2nd Sunday of the Month after worship in the Campbell Room
In 2011, St. John’s members purchased over $4,500 of delicious fairly traded products, supporting small-scale farmers across the world.
Farmers earn a fair price for their products, have access to affordable credit, and can invest in education, healthcare, and sustainable agriculture, enabling them to build a better future for their families. All organic – all fair trade! See more about this exciting story at http://www.equalexchange.coop/farmer-partners.
This is not a fundraiser for the church; we have decided to offer all these products at the lowest prices possible to members and friends of the St. John’s community — the more frequently we choose these exquisitely prepared products, the greater our participation in a truly just economic system.
We kicked off the Equal Exchange program at the The First Annual Official
Chocolate Sunday Staff Luncheon, February 11, 2011, wherein one of our Youth Members, Coraima Delgado, officially assumed the position of St. John’s Fair Trade Sales Manager. She supervised the setup and teardown of the chocolate Sunday displays on the second Sunday of
each month. She also placed orders to Equal Exchange Interfaith Program through the Presbyterian Coffee Project to replenish our stores of coffee, chocolate, tea, cocoa, and snacks, and managed our inventory closet.
So in 2014, Coraima graduated from High School and two gracious members, Michael and Yookyung Scroggins, stepped forward to continue the Mission and Justice program. Michael and Yookyung diligently set up/ break down the supplies, and order for our congregation’s demand for coffee and chocolate. We are so appreciative of their help! Volunteers to staff the table with them
during Chocolate Sundays are welcome.
We are grateful for the congregation’s participation
in the Equal Exchange Program.
Contact: email@example.com or call (510) 845-6830
For more information about the Equal Exchange Program . . . go to their website:
“Equal Exchange’s mission is to build long-term trade partnerships that are economically just and environmentally sound, to foster mutually beneficial relationships between farmers and consumers and to demonstrate, through our success, the contribution of worker co-operatives and Fair Trade to a more equitable, democratic and sustainable world.”
History of Coffee in:
- “The Real Dirt on Farmer John” – The epic tale of a Midwestern farmer who transforms his farm amidst a failing economy, vicious rumors and arson.
- Rodale Institute
- Sustainable Farmer, a multimedia magazine for people who care about producing food and fiber with respect for the future of all living things.
- The Organic Center
- Local Harvest
- The Organic Diet and Lifestyle
- The Equal Exchange/Babson College Co-op Curriculum – A college and graduate level wiki-style curriculum created by Prof.
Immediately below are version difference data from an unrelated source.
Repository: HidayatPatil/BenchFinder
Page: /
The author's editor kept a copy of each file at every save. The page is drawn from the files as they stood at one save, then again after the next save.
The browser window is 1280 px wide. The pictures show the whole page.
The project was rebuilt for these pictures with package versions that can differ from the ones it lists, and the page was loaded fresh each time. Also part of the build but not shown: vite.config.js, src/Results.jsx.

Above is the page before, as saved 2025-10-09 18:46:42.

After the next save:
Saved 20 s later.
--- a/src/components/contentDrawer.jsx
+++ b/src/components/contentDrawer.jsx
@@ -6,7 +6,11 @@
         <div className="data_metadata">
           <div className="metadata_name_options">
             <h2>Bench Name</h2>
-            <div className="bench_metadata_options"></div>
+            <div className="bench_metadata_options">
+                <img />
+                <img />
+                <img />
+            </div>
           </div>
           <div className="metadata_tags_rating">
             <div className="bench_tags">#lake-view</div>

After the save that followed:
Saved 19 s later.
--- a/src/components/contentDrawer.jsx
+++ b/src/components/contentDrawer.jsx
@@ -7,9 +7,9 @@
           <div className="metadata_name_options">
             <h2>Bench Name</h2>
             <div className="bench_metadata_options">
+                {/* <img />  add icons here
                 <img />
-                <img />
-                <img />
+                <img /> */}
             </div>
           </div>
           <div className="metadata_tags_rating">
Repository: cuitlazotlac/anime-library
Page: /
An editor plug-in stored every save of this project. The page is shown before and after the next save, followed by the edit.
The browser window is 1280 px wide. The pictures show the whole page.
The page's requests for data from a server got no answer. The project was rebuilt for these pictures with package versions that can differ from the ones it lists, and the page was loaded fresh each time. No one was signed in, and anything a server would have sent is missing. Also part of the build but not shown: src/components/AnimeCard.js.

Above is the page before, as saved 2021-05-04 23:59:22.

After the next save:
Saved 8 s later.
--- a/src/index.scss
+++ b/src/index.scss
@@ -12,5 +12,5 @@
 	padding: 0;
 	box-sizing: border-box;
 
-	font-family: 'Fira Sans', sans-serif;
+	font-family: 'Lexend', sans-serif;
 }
John Whitman (then at Babson College, now at Georgetown) to help students from any discipline better understand co-operative business models.
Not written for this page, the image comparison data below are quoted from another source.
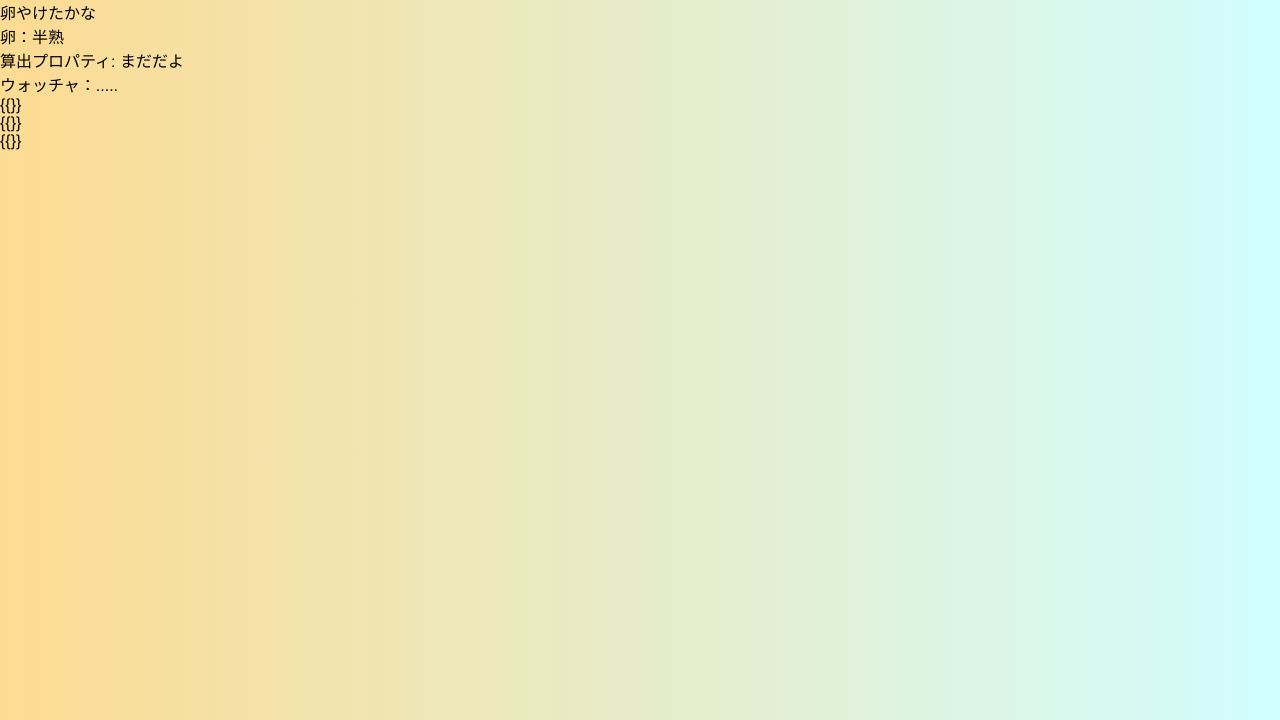
Repository: kawakami-masachika/js_test
Page: index.html
An editor plug-in stored every save of this project. The page is shown before and after a run of saves, followed by the edit.
The browser window is 1280 px wide. The pictures show the whole page.

Above is the page before, as saved 2021-04-17 10:09:41.

After the next 3 saves:
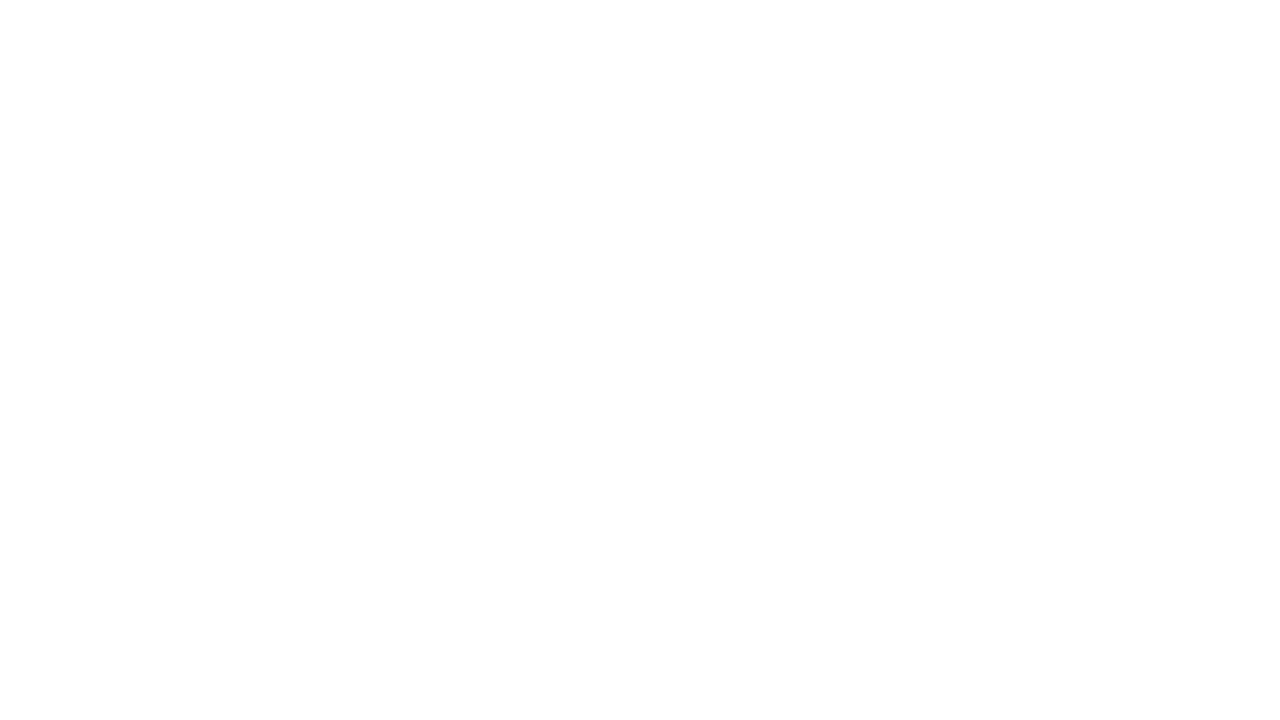
The 3 saves are shown as one change because they came seconds apart.
The last was saved 10 s later.
--- a/index.html
+++ b/index.html
@@ -16,7 +16,7 @@
     <p>ウォッチャ：{{message}}</p>
 
     <ul v-for="item in render_list">
-      <li>{{}}</li>
+      <li>{{item.id}}{{item.}}</li>
     </ul>
 
   </div>

After the save that followed:
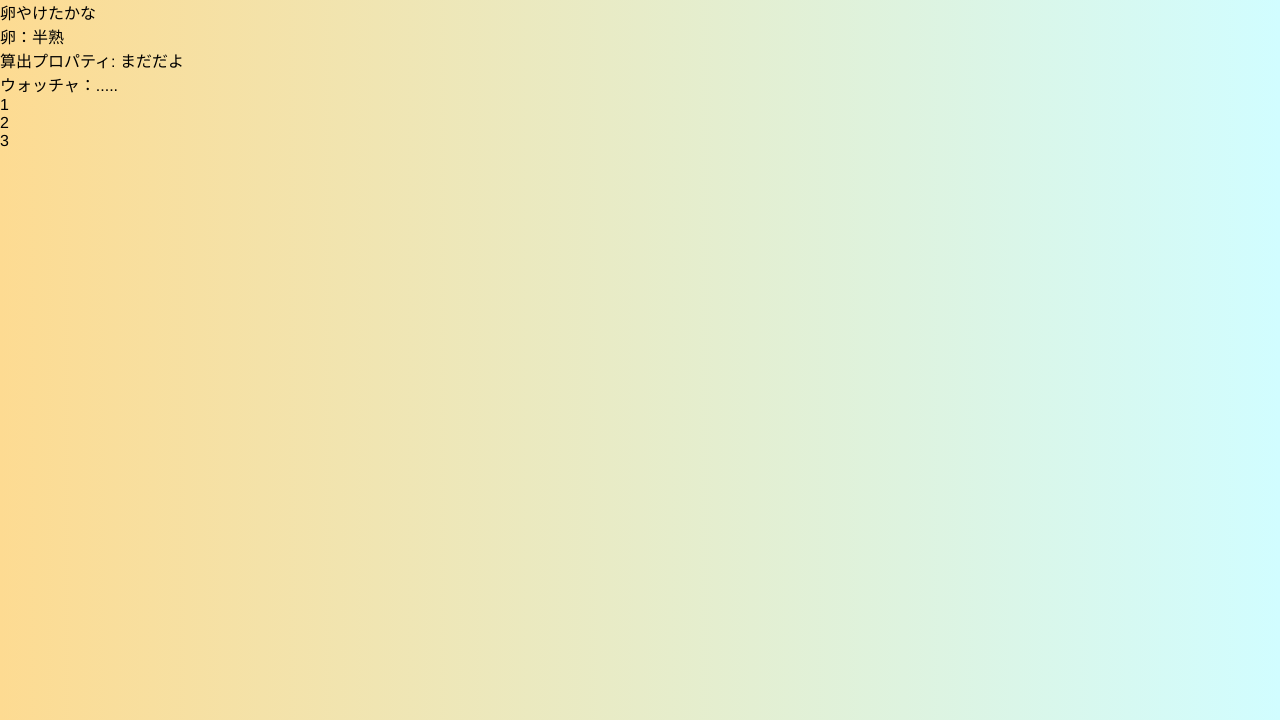
Saved 5 s later.
--- a/index.html
+++ b/index.html
@@ -16,7 +16,7 @@
     <p>ウォッチャ：{{message}}</p>
 
     <ul v-for="item in render_list">
-      <li>{{item.id}}{{item.}}</li>
+      <li>{{item.id}}{{item.cator}}</li>
     </ul>
 
   </div>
- “The Take” – A documentary about factory workers in Argentina who face off against the bosses, bankers and a whole system that sees their beloved factories as nothing more than scrap metal for sale.
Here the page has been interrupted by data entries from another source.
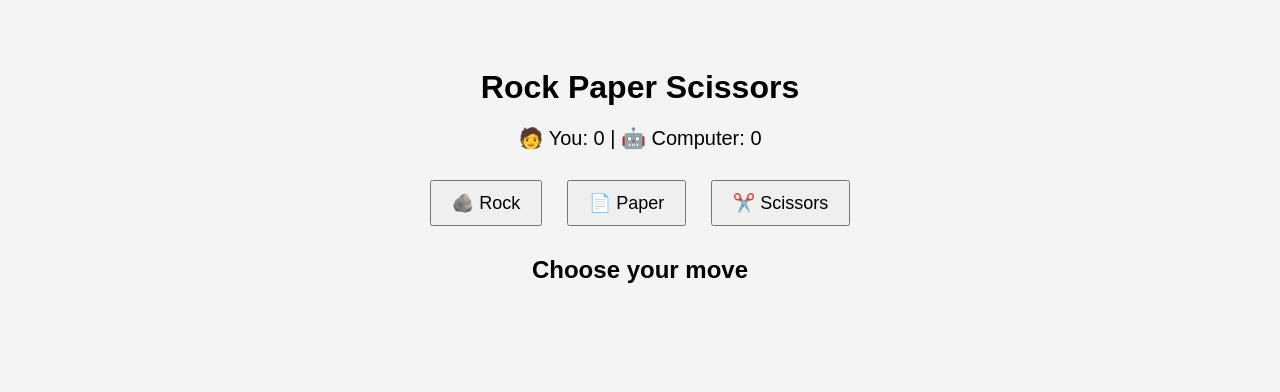
Repository: alokanand524/anand-portfolio
Page: games/rock-paper-game/index.html
An editor plug-in stored every save of this project. The page is shown before and after the next save, followed by the edit.
The browser window is 1280 px wide. The pictures show the whole page.

Above is the page before, as saved 2025-07-31 16:05:12.

### games/rock-paper-game/index.html
<!DOCTYPE html>
<html lang="en">
<head>
  <meta charset="UTF-8">
  <title>Rock Paper Scissors</title>
  <style>
    body {
      font-family: Arial, sans-serif;
      background: #f4f4f4;
      text-align: center;
      padding: 40px;
    }

    h1 {
      margin-bottom: 10px;
    }

    .score-board {
      margin: 20px 0;
    }

    .scores {
      font-size: 20px;
    }

    .choices {
      margin: 20px 0;
    }

    button.choice {
      font-size: 18px;
      padding: 10px 20px;
      margin: 10px;
      cursor: pointer;
    }

    .result {
      font-size: 24px;
      font-weight: bold;
      margin-top: 20px;
    }

    ul#history {
      list-style: none;
      padding: 0;
    }

    ul#history li {
      margin: 5px 0;
    }
  </style>
</head>
<body>

  <h1>Rock Paper Scissors</h1>

  <div class="score-board">
    <div class="scores">
      🧑 You: <span id="player-score">0</span> |
      🤖 Computer: <span id="computer-score">0</span>
    </div>
  </div>

  <div class="choices">
    <button class="choice" onclick="play('rock')">🪨 Rock</button>
    <button class="choice" onclick="play('paper')">📄 Paper</button>
    <button class="choice" onclick="play('scissors')">✂️ Scissors</button>
  </div>

  <div class="result" id="result">Choose your move</div>

  <ul id="history"></ul>

  <script>
    const options = ['rock', 'paper', 'scissors'];
    let playerScore = 0;
    let computerScore = 0;

    function play(playerChoice) {
      const computerChoice = options[Math.floor(Math.random() * 3)];
      let result = '';

      if (playerChoice === computerChoice) {
        result = "🤝 It's a tie!";
      } else if (
        (playerChoice === 'rock' && computerChoice === 'scissors') ||
        (playerChoice === 'paper' && computerChoice === 'rock') ||
        (playerChoice === 'scissors' && computerChoice === 'paper')
      ) {
        playerScore++;
        result = `🎉 You win! ${emoji(playerChoice)} beats ${emoji(computerChoice)}.`;
      } else {
        computerScore++;
        result = `😢 You lose! ${emoji(computerChoice)} beats ${emoji(playerChoice)}.`;
      }

      document.getElementById('player-score').textContent = playerScore;
      document.getElementById('computer-score').textContent = computerScore;
      document.getElementById('result').textContent = result;

      const log = document.createElement('li');
      log.textContent = `You: ${emoji(playerChoice)} vs Computer: ${emoji(computerChoice)} → ${result}`;
      document.getElementById('history').prepend(log);
    }

    function emoji(choice) {
      return choice === 'rock' ? '🪨' : choice === 'paper' ? '📄' : '✂️';
    }
  </script>

</body>
</html>

After the next save:
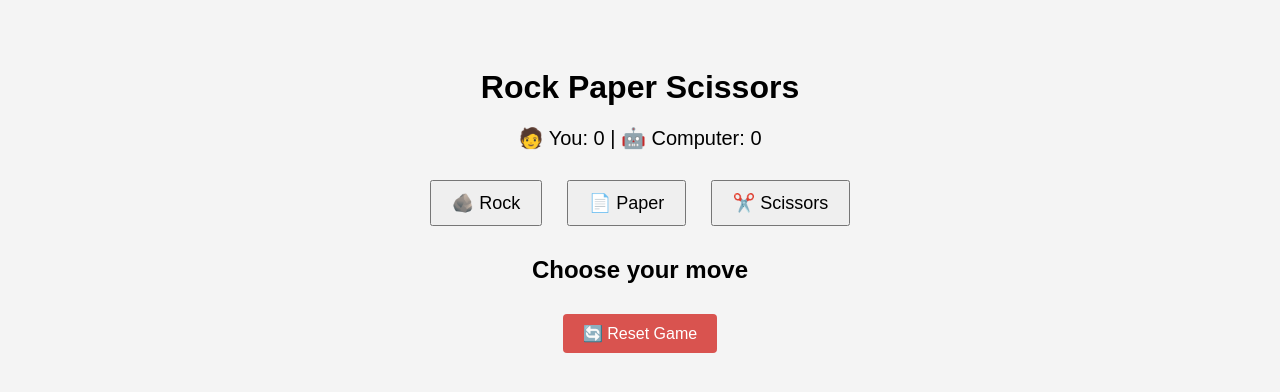
Saved 3 min 52 s later.
--- a/games/rock-paper-game/index.html
+++ b/games/rock-paper-game/index.html
@@ -48,6 +48,21 @@
     ul#history li {
       margin: 5px 0;
     }
+
+    .reset-btn {
+      margin-top: 30px;
+      background-color: #d9534f;
+      color: white;
+      border: none;
+      padding: 10px 20px;
+      font-size: 16px;
+      border-radius: 4px;
+      cursor: pointer;
+    }
+
+    .reset-btn:hover {
+      background-color: #c9302c;
+    }
   </style>
 </head>
 <body>
@@ -68,6 +83,8 @@
   </div>
 
   <div class="result" id="result">Choose your move</div>
+
+  <button class="reset-btn" onclick="resetGame()">🔄 Reset Game</button>
 
   <ul id="history"></ul>
 
@@ -106,6 +123,15 @@
     function emoji(choice) {
       return choice === 'rock' ? '🪨' : choice === 'paper' ? '📄' : '✂️';
     }
+
+    function resetGame() {
+      playerScore = 0;
+      computerScore = 0;
+      document.getElementById('player-score').textContent = '0';
+      document.getElementById('computer-score').textContent = '0';
+      document.getElementById('result').textContent = 'Choose your move';
+      document.getElementById('history').innerHTML = '';
+    }
   </script>
 
 </body>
- National Cooperative Business Association (NCBA)
- U.S. Federation of Worker Cooperatives
- Stronger Together
- “Other Economies Are Possible!” – an article on building a solidarity economy.
Good coffee for a good cause
The Presbyterian Coffee Project offers a special link between congregations and communities around the world. Churches can now reach out to neighbors overseas not only with the prayers and offerings we give, but with the goods and products we purchase. A warm cup of coffee (or tea) in our hands is perhaps the most tangible daily connection we have with farmers around the world. It represents warmth, hospitality, fellowship, hard work and life’s pleasures both fine and simple.
Buying fair trade through the Presbyterian Coffee Project ensures that more of the money we spend on coffee reaches the hardworking farmers who actually grow it. Support small-scale farming cooperatives through the Small Farmer Fund, administered by the Presbyterian Hunger Program.